The main driver for increased deepwater drilling is higher oil prices. Deepwater drilling becomes profitable with oil at $60 a barrel. With oil trading well above $100 a barrel, experts foresee profits and thus activity in offshore drilling.
In June 2008, President Bush pushed to lift the ban on offshore drilling in U.S. coastal waters, a plan also supported by Presidential candidate John McCain. However, even without this new plan, which would open up an estimated 16 billion barrels of oil (Energy Information Administration) for drilling, BJ Services foresees an influx of new offshore rigs in 2007/2008. Nearly 4,000 offshore wells were drilled in 2007, up 25% from the 3,200 or so drilled in the years before 2003. Total expenditure on deepwater drilling was $18 billion, of which just over a fifth was for support services provided by companies such as BJS. Furthermore, deepwater drilling expenditures is expected to grow to be 31% (by 2012) of total offshore expenditures up from 27% in 2007. To position itself for the growth in deepwater drilling, BJS has placed dozens of its Seahawk cement mixing units on rigs and drillships. BJS has increased its activity in deepwater services by 50%, positioning itself as the second largest cement service provider in the Gulf of Mexico.
Brazilian Petroleum Corporation (PBR) has outlined a plan to contract or build 69 deepwater drill-ships by 2017. This comes after a discovery of an oil field 200 miles south of Rio de Janeiro in November 2007. The oilfield is estimated to contain 33 billion barrels of oil, making it one of the largest oil discoveries.
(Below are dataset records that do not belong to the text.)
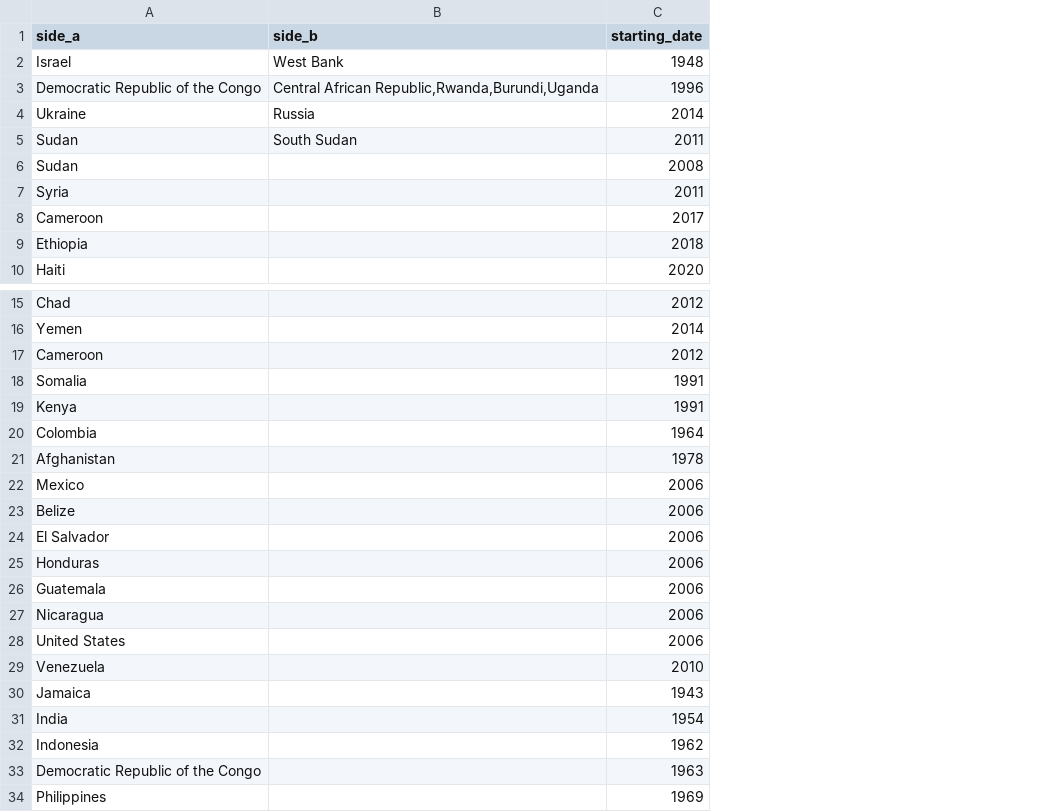
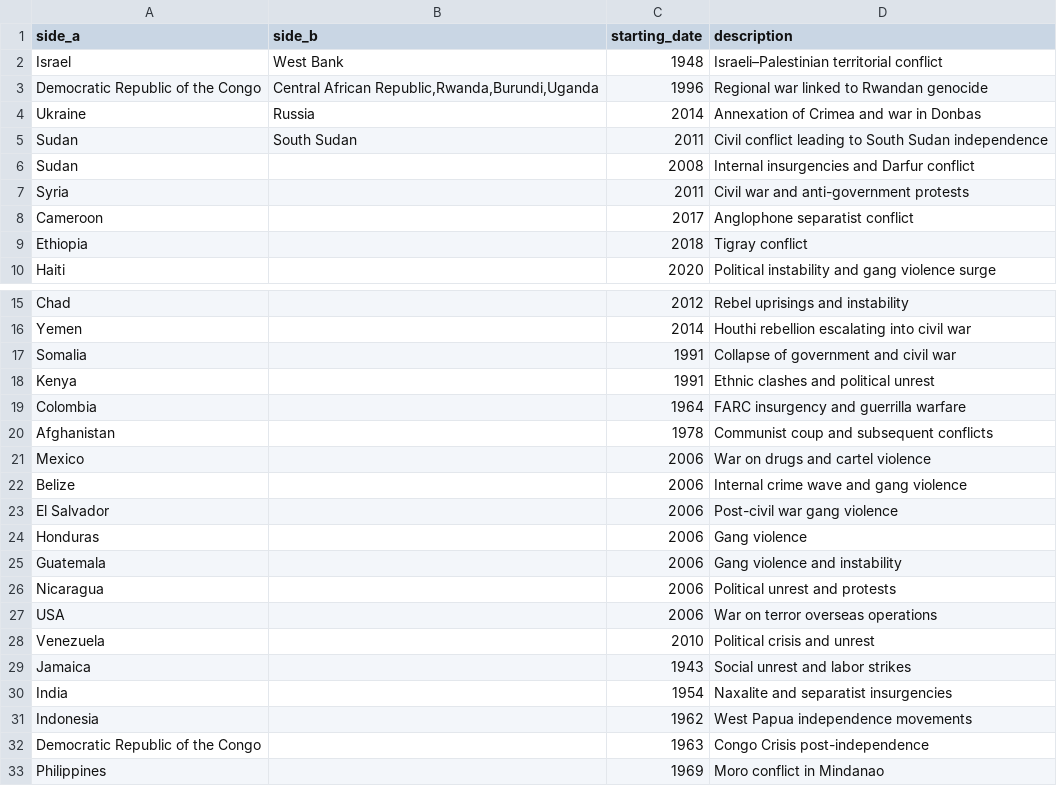
Before and after one commit to girofex/Data-Visualization-project, a CSV file: data/csv/cleaned/conflicts.csv, drawn as a sheet; only a part is shown, gaps mark what is left out; removed rows and columns are numbered as before the commit, all else as after; the diff names each change by its address in the sheet, - before the commit and + after, or states it on an @@ line.

```diff
--- a/data/csv/cleaned/conflicts.csv
+++ b/data/csv/cleaned/conflicts.csv
+column D (description), rows 2-10: Israeli–Palestinian territorial conflict | Regional war linked to Rwandan genocide | Annexation of Crimea and war in Donbas | Civil conflict leading to South Sudan independence | Internal insurgencies and Darfur conflict | Civil war and anti-government protests | Anglophone separatist conflict | Tigray conflict | Political instability and gang violence surge; rows 15-33: Rebel uprisings and instability | Houthi rebellion escalating into civil war | Collapse of government and civil war | Ethnic clashes and political unrest | FARC insurgency and guerrilla warfare | Communist coup and subsequent conflicts | War on drugs and cartel violence | Internal crime wave and gang violence | Post-civil war gang violence | Gang violence | Gang violence and instability | Political unrest and protests | War on terror overseas operations | Political crisis and unrest | Social unrest and labor strikes | Naxalite and separatist insurgencies | West Papua independence movements | Congo Crisis post-independence | Moro conflict in Mindanao
-row 17: Cameroon |  | 2012
-A27 (side_a): United States
+A27 (side_a): USA
```
Also changed, not shown: 3 other files.
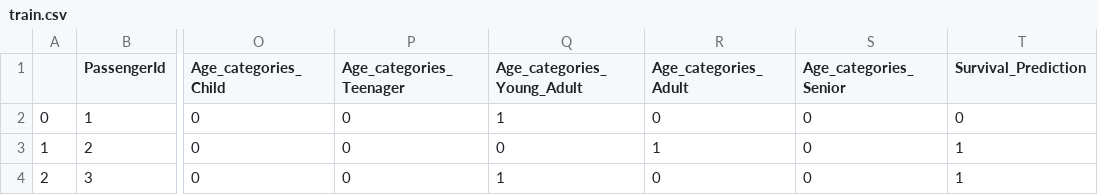
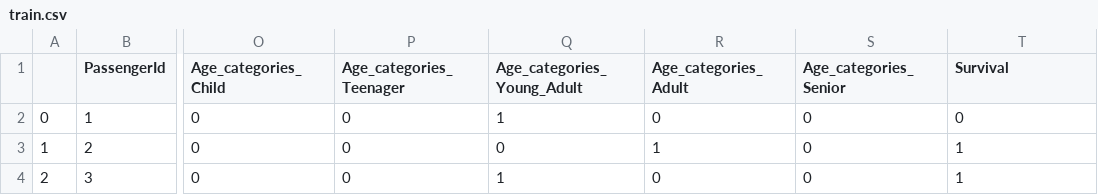
Before and after one commit to FessDemon/pim, a CSV file: machine_learning/labs/lab_08/input/train.csv, drawn as a sheet; only a part is shown, gaps mark what is left out; the diff names each change by its address in the sheet, - before the commit and + after, or states it on an @@ line.

Commit message:
update machine_learning lab 8

```diff
--- a/machine_learning/labs/lab_08/input/train.csv
+++ b/machine_learning/labs/lab_08/input/train.csv
-T1: Survival_Prediction
+T1: Survival
```
Also changed, not shown: 1 other file.
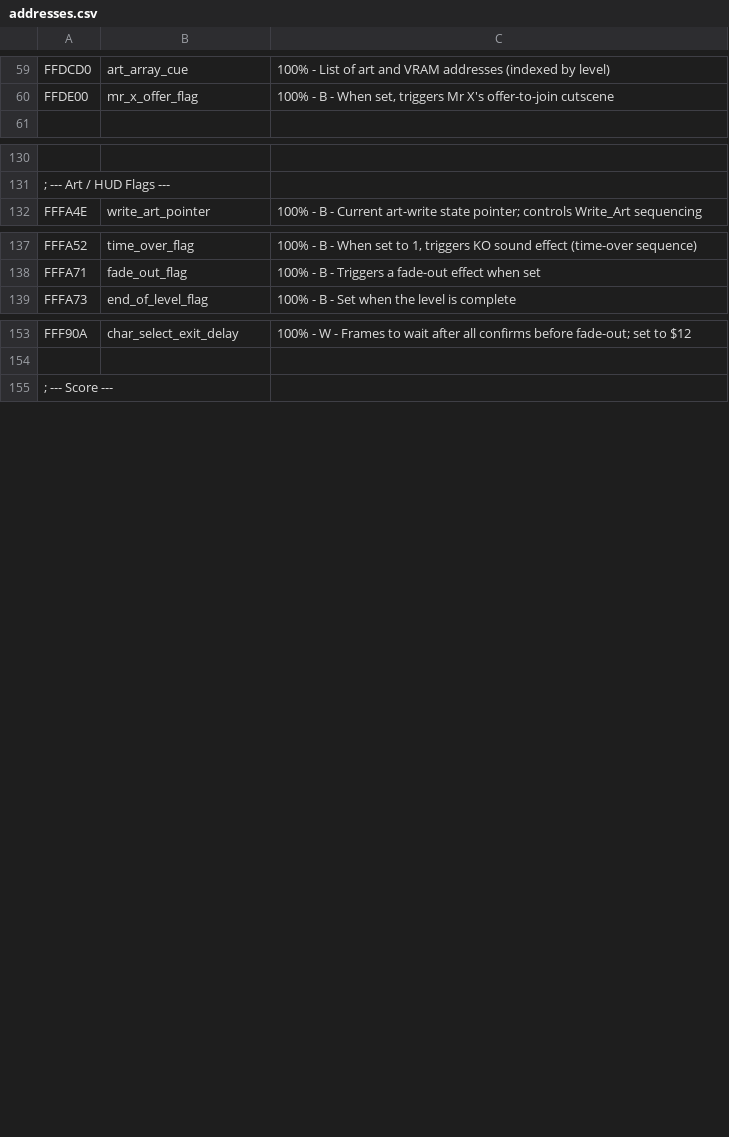
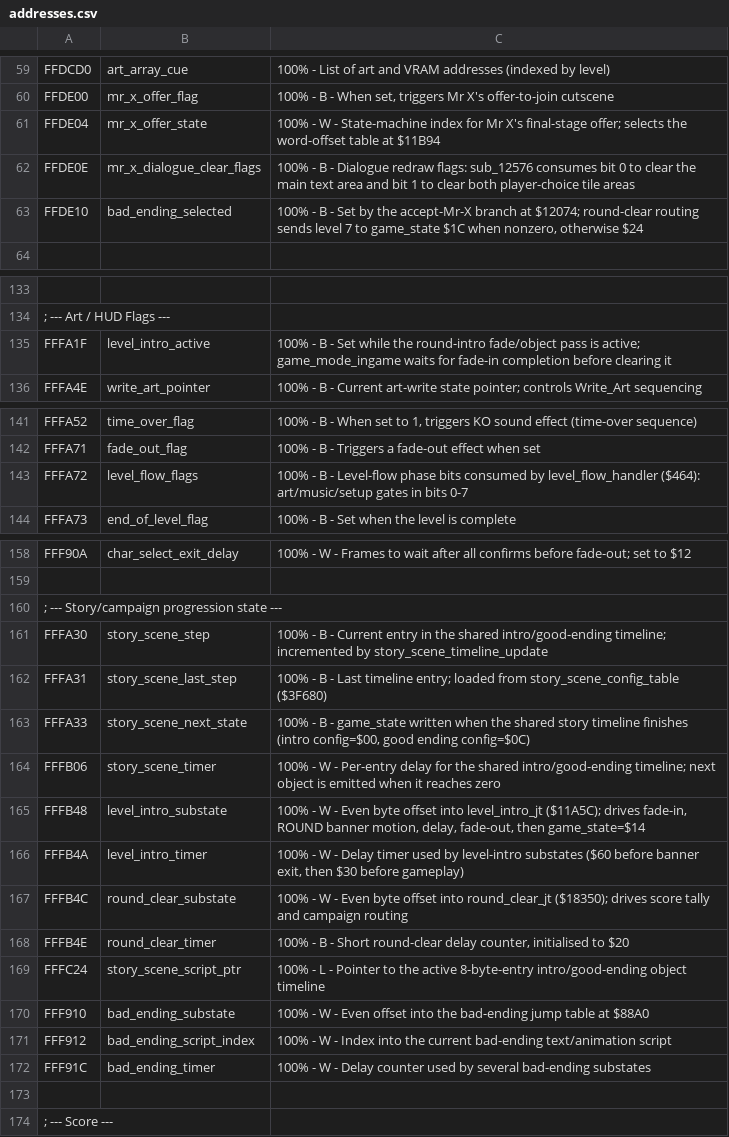
Before and after one commit to RuiNelson/StreetsOfRageRecompilation, a CSV file: code-analysis/addresses.csv, drawn as a sheet; only a part is shown, gaps mark what is left out; the diff covers the shown part only; the diff names each change by its address in the sheet, - before the commit and + after, or states it on an @@ line.

```diff
--- a/code-analysis/addresses.csv
+++ b/code-analysis/addresses.csv
+row 61: FFDE04 | mr_x_offer_state | 100% - W - State-machine index for Mr X's final-stage offer; selects the word-offset table at $11B94
+row 62: FFDE0E | mr_x_dialogue_clear_flags | 100% - B - Dialogue redraw flags: sub_12576 consumes bit 0 to clear the main text area and bit 1 to clear both player-choice tile areas
+row 63: FFDE10 | bad_ending_selected | 100% - B - Set by the accept-Mr-X branch at $12074; round-clear routing sends level 7 to game_state $1C when nonzero, otherwise $24
+row 135: FFFA1F | level_intro_active | 100% - B - Set while the round-intro fade/object pass is active; game_mode_ingame waits for fade-in completion before clearing it
+row 143: FFFA72 | level_flow_flags | 100% - B - Level-flow phase bits consumed by level_flow_handler ($464): art/music/setup gates in bits 0-7
+row 160: ; --- Story/campaign progression state ---
+row 161: FFFA30 | story_scene_step | 100% - B - Current entry in the shared intro/good-ending timeline; incremented by story_scene_timeline_update
+row 162: FFFA31 | story_scene_last_step | 100% - B - Last timeline entry; loaded from story_scene_config_table ($3F680)
+row 163: FFFA33 | story_scene_next_state | 100% - B - game_state written when the shared story timeline finishes (intro config=$00, good ending config=$0C)
+row 164: FFFB06 | story_scene_timer | 100% - W - Per-entry delay for the shared intro/good-ending timeline; next object is emitted when it reaches zero
+row 165: FFFB48 | level_intro_substate | 100% - W - Even byte offset into level_intro_jt ($11A5C); drives fade-in, ROUND banner motion, delay, fade-out, then game_state=$14
+row 166: FFFB4A | level_intro_timer | 100% - W - Delay timer used by level-intro substates ($60 before banner exit, then $30 before gameplay)
+row 167: FFFB4C | round_clear_substate | 100% - W - Even byte offset into round_clear_jt ($18350); drives score tally and campaign routing
+row 168: FFFB4E | round_clear_timer | 100% - B - Short round-clear delay counter, initialised to $20
+row 169: FFFC24 | story_scene_script_ptr | 100% - L - Pointer to the active 8-byte-entry intro/good-ending object timeline
+row 170: FFF910 | bad_ending_substate | 100% - W - Even offset into the bad-ending jump table at $88A0
+row 171: FFF912 | bad_ending_script_index | 100% - W - Index into the current bad-ending text/animation script
+row 172: FFF91C | bad_ending_timer | 100% - W - Delay counter used by several bad-ending substates
+row 173: (empty)
```
Also changed, not shown: 1 added row elsewhere in this file, code-analysis/labels.csv, 1 other file.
As of year end 2007, BJS has contracts to provide services for three offshore vessels in Brazil for Brazilian Petroleum Corporation (PBR), making BJS one of the leading fracturing companies in that market. As a result, the company has reported strong growth in the Latin America division, with revenue up 43% quarter-over-quarter in Q1 2008. The company sees further growth of 5% in the number of rigs operating in that region from Q2 to Q3.
BJ Services competes mainly with Schlumberger N.V. (SLB) and Halliburton Company (HAL), which have larger overall revenues in pressure pumping. Weatherford International (WFT), Calfrac Well Services, Trican Wel Services, San Antonio and Frac Technologies are smaller, but also direct competitors.
BJS is the largest pre-commission and leak detection services provider for pipelines and one of the largest pipeline inspectors. In the pipeline services business, BJS competes with Pipeline Integrity International (subsidiary of General Electric Company (GE)), Tuboscope (subsidiary of National-Oilwell (NOV) and H. Rosen Engineering GmbH).
|2005 Revenue||2006 Revenue||2007 Revenue|
|Schlumberger N.V. (SLB)||14,717||19,517||23,708|
|2005 Net Income||2006 Net Income||2007 Net Income|
|Schlumberger N.V. (SLB)||2,207||3,710||5,177|